Here’s The Backwards Way To Think Of Your Business Growth
by Mike J. Agugliaro
If you’re thinking of business growth for your service business, perhaps you’re looking at what is making you money right now and thinking, “if only I could do more of this then I’ll make more money!”
So you see that you’re running a whole bunch of calls and you try to figure out how to do even more calls.
… But chances are, you’re already busy. You’re already bogged down. You’re already running full steam ahead. Maybe even you’re already maxed out.
… And maybe you are maxed out but all your money is going to your expenses so you just don’t have the capacity to invest in growth.
If that’s the case then you just don’t see how to grow your business without making a larger investment into a bigger team, more trucks, etc.
But there’s a better way to grow… yet it’s counter-intuitive to the way most people think of growth. You have to SHRINK to GROW.
Yes, you read that correctly. You have to SHRINK to GROW.
Here’s what I mean: let’s say you have 100 calls and you’re running those calls the best you can but it fills your time beyond capacity so you get home each night and you are burnt out. It’s bringing in just enough money to keep you afloat but not enough to help you build wealth.
Instead of running all 100 of those calls, you should go through them and weed some of them out: It is better to have 100 calls and go through them and sort them first and decide which you can serve and which you cannot serve!
If you do this properly you will be able to bring things to a higher level. You can sift through the calls and start with the ones that will make the most profit. Work at them from directions. Yes, you might not have time for some of the calls, but this way you are losing the least profit. You still do the job well, and you still serve the customers well (this way your reputation stays intact).

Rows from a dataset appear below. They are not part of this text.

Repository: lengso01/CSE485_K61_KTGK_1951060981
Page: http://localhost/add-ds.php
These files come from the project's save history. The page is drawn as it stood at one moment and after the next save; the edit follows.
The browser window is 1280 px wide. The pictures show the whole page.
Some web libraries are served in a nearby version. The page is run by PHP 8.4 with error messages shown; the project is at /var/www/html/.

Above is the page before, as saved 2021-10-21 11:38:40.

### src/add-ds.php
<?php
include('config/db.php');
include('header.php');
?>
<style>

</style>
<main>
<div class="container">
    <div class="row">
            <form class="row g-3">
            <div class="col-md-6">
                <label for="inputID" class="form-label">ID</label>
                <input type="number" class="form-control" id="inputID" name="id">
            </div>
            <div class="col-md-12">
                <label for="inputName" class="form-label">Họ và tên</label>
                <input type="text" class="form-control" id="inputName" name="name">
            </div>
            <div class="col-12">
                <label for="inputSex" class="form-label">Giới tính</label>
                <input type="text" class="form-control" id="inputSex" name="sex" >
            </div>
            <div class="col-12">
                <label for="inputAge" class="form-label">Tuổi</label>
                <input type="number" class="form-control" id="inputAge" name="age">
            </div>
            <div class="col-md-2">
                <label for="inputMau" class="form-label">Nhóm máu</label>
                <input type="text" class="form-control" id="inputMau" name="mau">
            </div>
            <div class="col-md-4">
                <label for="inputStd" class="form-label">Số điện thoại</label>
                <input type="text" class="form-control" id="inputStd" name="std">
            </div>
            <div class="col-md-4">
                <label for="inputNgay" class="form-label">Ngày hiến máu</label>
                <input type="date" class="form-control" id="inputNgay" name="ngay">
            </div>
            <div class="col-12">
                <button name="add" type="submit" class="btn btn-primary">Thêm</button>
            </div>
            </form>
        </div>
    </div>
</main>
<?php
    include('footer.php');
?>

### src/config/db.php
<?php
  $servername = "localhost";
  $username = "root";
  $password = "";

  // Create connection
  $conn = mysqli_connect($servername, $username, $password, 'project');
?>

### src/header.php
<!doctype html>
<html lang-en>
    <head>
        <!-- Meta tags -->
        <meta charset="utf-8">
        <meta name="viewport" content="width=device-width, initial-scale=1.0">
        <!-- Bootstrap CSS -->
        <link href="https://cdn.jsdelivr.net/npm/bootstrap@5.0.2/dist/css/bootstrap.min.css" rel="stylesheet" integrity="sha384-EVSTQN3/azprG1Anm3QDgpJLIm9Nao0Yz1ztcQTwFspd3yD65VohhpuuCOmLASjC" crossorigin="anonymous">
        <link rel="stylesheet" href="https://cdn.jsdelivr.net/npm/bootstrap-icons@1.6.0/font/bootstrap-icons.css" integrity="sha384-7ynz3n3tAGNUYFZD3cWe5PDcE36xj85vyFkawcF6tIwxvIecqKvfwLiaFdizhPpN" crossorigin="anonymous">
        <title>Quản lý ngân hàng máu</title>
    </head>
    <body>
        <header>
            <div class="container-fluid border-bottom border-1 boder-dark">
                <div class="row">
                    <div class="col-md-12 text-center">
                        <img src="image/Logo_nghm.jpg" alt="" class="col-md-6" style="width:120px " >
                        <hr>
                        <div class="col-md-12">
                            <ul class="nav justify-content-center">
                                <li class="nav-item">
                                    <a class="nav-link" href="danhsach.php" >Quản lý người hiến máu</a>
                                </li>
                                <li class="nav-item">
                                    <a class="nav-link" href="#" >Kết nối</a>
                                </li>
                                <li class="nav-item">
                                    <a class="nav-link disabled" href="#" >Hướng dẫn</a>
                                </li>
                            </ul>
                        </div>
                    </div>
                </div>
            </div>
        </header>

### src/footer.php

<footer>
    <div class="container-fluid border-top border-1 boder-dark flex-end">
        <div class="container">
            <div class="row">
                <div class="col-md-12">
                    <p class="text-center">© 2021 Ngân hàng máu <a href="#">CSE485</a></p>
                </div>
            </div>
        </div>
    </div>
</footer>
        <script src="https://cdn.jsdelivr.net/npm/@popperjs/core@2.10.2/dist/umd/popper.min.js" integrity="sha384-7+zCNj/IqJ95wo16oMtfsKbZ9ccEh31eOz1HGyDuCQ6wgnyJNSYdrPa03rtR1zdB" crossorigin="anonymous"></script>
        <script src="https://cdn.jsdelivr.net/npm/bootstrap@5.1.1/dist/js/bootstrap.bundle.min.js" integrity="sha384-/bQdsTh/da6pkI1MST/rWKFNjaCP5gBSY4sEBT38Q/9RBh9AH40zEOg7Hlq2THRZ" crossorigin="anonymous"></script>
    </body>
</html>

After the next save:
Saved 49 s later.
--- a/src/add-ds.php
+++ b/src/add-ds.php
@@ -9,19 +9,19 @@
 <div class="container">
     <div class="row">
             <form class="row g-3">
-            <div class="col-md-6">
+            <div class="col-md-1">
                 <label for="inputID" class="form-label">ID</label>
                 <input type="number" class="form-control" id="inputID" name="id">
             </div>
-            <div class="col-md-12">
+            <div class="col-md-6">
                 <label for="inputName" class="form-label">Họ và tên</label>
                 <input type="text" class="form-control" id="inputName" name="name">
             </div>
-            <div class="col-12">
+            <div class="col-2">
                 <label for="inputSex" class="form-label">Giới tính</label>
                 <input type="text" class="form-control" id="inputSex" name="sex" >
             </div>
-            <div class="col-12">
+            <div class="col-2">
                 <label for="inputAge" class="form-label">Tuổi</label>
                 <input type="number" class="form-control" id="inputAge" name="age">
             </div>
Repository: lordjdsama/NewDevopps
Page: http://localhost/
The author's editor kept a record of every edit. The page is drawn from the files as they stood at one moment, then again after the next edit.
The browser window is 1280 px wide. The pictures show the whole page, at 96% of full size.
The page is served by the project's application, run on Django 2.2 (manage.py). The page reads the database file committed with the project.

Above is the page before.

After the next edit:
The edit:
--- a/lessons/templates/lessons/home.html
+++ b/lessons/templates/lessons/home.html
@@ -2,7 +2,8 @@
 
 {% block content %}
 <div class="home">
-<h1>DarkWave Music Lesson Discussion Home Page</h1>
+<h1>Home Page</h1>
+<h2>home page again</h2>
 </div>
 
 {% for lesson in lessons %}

You will have a higher conversion rate. You’ll have better customers, better average invoices and things will be better in general.
Jack Welch is famous for saying that the bottom 20% have to part ways. Look at the truth, the bottom 20% of your customers will not be even close to 20% of your profit. If you cut them off, and sent that extra time serving your top clients, you will make more money!
So, where to start?
Go through your list of calls and arrange them by most profitable and least profitable. Then, remove the 20% least profitable projects and figure out what to do with them (maybe cancel those appointments or hand them off to another company to serve them? There are a number of ways you can play this and even profit from them!)
Then, go to the 20% of your calls that are the very best and most potentially profitable and serve them at a higher level. You’ll give them more time and more focus and they’ll likely buy more. You probably won’t even miss the smaller ones!
Bonus tip: figure out the key differences between the top 20% of your customers and the bottom 20% (that you got rid of). Ask yourself: “demographically, what makes them different?” and, “where did the top 20% of my customers hear about me that the bottom 20% did not?” These two questions will help you craft a clearer picture of your perfect customer and also illuminate the best places to market to your perfect customer so they are more likely able to hire you. (For example, if your best customers met you at a home show but your worst customers nearly all found you through a billboard, which seems like the better marketing effort and which one could you eliminate to save money?)